*** Opening of Exercise inputs ***

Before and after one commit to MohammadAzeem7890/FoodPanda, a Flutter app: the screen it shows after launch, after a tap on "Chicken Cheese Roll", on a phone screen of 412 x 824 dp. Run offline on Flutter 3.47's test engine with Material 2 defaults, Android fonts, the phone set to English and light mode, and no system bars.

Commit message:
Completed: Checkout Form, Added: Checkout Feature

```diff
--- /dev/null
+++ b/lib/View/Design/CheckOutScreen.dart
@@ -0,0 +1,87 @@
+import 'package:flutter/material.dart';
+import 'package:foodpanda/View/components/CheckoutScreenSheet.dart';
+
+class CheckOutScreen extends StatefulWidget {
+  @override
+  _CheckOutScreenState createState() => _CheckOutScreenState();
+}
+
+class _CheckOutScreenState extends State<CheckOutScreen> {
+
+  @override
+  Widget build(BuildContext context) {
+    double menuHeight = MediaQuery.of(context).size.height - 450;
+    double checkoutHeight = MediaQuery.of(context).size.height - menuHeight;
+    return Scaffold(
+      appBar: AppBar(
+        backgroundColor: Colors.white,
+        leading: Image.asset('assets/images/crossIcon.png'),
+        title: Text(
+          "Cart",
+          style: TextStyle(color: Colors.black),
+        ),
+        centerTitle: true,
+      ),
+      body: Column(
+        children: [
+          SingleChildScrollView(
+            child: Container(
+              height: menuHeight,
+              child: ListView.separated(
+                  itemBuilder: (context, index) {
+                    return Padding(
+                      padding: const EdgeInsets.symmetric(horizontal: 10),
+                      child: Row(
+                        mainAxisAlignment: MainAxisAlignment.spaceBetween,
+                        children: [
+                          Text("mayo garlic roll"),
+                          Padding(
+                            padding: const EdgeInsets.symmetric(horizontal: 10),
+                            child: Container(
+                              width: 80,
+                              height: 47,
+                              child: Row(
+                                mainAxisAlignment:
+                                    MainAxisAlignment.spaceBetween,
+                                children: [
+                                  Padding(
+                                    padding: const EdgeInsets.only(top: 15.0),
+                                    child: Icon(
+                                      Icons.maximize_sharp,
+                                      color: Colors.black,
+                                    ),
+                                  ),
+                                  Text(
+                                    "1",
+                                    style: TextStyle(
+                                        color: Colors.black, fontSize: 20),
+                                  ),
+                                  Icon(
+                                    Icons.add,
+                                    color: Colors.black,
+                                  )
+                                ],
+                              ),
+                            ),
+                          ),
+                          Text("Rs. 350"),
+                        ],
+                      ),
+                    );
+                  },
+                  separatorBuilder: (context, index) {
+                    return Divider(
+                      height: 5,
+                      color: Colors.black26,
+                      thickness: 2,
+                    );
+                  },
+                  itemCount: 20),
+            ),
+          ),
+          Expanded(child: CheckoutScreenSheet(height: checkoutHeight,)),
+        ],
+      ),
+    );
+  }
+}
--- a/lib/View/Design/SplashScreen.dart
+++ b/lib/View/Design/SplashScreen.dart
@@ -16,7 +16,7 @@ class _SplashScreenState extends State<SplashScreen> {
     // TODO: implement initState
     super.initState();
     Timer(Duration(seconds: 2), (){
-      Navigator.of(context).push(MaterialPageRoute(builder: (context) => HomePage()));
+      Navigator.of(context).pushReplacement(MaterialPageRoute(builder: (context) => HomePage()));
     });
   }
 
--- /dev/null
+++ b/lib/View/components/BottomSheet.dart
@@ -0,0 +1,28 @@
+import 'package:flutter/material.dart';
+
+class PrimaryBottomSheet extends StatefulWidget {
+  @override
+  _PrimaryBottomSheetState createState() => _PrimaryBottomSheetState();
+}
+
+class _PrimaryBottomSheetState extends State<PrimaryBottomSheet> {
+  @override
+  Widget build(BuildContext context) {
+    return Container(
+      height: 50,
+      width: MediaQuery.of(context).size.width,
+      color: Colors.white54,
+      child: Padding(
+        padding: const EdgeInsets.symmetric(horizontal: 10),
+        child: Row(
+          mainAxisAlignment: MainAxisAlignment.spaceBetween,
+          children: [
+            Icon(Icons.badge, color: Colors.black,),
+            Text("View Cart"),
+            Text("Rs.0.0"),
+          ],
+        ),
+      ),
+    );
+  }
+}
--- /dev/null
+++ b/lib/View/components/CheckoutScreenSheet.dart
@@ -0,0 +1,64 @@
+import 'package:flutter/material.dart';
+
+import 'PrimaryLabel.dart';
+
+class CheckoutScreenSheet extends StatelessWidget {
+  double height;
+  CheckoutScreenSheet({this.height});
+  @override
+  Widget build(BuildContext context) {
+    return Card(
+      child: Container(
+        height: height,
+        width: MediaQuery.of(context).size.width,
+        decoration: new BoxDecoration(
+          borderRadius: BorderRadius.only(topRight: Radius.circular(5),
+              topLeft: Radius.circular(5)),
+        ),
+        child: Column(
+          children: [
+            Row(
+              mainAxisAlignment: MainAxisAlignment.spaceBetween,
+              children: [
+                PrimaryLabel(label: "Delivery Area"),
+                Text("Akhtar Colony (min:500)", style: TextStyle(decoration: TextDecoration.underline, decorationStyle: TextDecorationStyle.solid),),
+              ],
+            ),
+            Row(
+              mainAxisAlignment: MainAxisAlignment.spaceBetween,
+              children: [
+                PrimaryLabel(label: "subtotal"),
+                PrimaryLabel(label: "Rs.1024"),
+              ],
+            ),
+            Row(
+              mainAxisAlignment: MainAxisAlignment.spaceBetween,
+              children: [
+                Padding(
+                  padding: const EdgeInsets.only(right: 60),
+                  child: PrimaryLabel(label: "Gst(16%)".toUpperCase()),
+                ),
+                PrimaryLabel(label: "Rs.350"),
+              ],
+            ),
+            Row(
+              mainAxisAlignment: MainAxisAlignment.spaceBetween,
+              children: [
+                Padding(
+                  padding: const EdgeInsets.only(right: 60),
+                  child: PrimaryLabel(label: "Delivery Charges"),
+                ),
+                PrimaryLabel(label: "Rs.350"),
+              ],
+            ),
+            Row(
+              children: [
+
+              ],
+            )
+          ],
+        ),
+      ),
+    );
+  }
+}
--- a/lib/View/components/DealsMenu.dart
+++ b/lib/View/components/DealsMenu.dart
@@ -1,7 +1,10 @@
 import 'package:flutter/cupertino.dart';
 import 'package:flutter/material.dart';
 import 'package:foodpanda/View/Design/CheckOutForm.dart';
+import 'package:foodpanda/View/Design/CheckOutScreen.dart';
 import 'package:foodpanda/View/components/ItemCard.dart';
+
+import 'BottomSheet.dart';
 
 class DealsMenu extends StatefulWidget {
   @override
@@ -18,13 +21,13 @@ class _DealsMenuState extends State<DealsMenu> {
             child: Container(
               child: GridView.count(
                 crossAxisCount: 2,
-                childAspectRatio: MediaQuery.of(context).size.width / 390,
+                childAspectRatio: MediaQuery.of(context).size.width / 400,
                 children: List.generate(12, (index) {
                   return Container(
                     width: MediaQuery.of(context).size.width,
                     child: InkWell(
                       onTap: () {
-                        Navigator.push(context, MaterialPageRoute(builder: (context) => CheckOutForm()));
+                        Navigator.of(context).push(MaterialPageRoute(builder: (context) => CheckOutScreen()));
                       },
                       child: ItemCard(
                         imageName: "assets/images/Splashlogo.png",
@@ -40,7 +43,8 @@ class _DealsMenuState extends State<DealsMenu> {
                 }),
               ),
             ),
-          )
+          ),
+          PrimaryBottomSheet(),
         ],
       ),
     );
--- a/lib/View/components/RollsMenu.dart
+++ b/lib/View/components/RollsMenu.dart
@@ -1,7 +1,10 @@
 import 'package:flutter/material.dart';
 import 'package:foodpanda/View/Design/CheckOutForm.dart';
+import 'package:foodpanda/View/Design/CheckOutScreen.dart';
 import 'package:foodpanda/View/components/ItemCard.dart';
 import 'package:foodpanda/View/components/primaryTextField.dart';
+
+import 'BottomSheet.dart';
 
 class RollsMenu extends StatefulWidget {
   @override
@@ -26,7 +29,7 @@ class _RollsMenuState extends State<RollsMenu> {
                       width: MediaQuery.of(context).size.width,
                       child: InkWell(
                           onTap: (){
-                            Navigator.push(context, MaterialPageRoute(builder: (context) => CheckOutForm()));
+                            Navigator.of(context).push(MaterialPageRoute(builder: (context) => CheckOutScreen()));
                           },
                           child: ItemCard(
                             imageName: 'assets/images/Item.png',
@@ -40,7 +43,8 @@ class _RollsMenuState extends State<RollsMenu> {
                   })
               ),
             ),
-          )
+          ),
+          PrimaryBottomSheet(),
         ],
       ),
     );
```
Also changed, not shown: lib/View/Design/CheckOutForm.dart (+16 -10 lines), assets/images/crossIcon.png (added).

*** Close of Exercise inputs ***

## Required action
What number of lines in the records hold "DealsMenu"? Reply with that number alone.

## Answer to the exercise
5